[Exercise details]:
Please go through the records below and return every line holding the word "newacronym".

(Stored items from a collection)
<<<<

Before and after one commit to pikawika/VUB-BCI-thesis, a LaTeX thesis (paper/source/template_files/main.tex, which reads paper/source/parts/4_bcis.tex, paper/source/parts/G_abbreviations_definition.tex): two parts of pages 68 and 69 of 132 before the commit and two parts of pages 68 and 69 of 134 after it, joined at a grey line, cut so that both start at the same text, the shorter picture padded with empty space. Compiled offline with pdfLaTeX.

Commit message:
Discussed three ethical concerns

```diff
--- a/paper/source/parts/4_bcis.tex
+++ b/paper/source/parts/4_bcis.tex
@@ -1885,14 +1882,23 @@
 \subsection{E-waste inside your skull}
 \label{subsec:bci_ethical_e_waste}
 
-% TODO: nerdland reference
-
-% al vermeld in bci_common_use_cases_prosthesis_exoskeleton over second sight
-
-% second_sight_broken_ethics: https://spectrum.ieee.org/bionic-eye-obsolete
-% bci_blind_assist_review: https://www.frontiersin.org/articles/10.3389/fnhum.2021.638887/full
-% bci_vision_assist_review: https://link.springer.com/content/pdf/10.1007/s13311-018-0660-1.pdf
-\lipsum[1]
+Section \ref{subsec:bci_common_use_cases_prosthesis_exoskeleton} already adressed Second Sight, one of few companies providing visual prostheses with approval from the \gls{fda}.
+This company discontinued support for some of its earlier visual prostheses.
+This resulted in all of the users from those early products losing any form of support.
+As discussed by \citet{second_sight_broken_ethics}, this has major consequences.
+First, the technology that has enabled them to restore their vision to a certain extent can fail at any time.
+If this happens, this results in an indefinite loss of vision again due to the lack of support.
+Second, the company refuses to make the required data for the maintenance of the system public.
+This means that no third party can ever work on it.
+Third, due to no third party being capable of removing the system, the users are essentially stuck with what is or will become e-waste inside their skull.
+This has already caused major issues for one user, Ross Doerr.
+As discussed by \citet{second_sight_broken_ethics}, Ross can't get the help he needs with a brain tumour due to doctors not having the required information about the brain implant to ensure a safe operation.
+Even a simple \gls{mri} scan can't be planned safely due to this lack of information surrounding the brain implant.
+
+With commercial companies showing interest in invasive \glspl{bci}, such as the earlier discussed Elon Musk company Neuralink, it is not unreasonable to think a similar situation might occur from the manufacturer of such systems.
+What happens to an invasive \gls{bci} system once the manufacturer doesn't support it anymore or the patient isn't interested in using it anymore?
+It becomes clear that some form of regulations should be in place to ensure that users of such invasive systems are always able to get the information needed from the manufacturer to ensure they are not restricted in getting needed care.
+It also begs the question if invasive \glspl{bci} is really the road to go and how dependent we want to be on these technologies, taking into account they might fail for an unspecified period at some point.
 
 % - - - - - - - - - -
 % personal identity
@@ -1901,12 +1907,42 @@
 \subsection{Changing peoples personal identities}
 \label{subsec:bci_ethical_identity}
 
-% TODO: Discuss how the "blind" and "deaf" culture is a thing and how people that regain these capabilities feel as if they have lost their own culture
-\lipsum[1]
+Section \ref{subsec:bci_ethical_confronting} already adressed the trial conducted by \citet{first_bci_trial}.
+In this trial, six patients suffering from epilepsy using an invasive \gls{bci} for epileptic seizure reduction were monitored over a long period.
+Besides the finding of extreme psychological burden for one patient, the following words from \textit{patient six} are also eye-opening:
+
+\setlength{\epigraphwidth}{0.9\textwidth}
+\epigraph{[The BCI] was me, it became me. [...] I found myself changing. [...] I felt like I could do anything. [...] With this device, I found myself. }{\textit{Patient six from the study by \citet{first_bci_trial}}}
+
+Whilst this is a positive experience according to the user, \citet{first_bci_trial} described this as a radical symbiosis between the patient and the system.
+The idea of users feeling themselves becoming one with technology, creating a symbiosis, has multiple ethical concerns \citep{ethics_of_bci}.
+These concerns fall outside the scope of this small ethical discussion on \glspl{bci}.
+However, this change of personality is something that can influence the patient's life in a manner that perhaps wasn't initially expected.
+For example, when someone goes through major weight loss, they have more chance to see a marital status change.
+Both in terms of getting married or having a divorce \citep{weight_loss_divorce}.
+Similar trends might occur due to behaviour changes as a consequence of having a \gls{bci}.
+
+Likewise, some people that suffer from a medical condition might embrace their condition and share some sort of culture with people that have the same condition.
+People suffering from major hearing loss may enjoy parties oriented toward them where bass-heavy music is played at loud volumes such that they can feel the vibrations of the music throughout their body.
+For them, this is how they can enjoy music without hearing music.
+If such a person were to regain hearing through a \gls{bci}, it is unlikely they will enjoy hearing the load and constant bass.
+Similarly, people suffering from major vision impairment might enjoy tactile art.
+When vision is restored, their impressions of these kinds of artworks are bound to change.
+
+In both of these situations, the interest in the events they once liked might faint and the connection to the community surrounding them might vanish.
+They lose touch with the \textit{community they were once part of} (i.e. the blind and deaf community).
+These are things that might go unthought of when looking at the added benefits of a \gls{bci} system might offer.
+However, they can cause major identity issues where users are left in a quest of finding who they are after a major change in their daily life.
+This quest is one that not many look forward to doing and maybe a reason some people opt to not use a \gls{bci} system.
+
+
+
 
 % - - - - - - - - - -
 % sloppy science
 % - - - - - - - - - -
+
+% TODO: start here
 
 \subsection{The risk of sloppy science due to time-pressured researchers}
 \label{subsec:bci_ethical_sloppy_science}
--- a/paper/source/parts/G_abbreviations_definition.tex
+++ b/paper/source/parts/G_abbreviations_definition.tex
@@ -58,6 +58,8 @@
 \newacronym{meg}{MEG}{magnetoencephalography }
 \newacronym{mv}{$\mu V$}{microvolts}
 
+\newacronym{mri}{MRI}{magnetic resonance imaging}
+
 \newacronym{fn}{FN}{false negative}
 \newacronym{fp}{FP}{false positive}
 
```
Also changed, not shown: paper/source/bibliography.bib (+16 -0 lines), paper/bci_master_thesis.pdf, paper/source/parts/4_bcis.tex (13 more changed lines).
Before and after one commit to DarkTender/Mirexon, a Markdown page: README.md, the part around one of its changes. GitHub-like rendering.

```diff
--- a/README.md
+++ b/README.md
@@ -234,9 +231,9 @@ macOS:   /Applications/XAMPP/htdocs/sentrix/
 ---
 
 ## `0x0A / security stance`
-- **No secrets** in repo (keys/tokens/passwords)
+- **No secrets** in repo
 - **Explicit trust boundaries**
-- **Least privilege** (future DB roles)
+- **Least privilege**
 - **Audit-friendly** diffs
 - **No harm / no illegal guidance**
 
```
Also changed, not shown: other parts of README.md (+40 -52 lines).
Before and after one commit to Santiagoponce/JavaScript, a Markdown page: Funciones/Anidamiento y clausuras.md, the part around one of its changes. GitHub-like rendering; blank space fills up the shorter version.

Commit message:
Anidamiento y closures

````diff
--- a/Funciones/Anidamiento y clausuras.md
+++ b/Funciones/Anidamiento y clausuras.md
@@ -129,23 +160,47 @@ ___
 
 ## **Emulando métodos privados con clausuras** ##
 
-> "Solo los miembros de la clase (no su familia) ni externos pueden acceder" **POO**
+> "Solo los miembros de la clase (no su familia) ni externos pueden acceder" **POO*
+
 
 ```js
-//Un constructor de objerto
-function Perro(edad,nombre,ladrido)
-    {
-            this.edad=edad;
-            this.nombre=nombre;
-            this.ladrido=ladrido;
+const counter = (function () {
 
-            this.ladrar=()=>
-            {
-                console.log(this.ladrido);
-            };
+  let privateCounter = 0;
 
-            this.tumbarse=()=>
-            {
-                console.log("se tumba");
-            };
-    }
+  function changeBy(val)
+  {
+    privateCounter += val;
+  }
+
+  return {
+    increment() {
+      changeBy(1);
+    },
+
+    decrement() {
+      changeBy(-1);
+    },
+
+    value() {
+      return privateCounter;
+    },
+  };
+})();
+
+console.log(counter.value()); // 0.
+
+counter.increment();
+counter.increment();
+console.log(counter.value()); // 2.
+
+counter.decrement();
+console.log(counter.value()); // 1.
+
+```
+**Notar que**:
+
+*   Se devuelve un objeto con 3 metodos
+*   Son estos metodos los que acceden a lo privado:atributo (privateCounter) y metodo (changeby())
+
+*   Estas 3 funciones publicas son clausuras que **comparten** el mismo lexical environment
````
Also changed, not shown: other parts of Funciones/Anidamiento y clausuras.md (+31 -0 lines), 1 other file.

>>>>

[Task result]:
 \newacronym{meg}{MEG}{magnetoencephalography }
 \newacronym{mv}{$\mu V$}{microvolts}
+\newacronym{mri}{MRI}{magnetic resonance imaging}
 \newacronym{fn}{FN}{false negative}
 \newacronym{fp}{FP}{false positive}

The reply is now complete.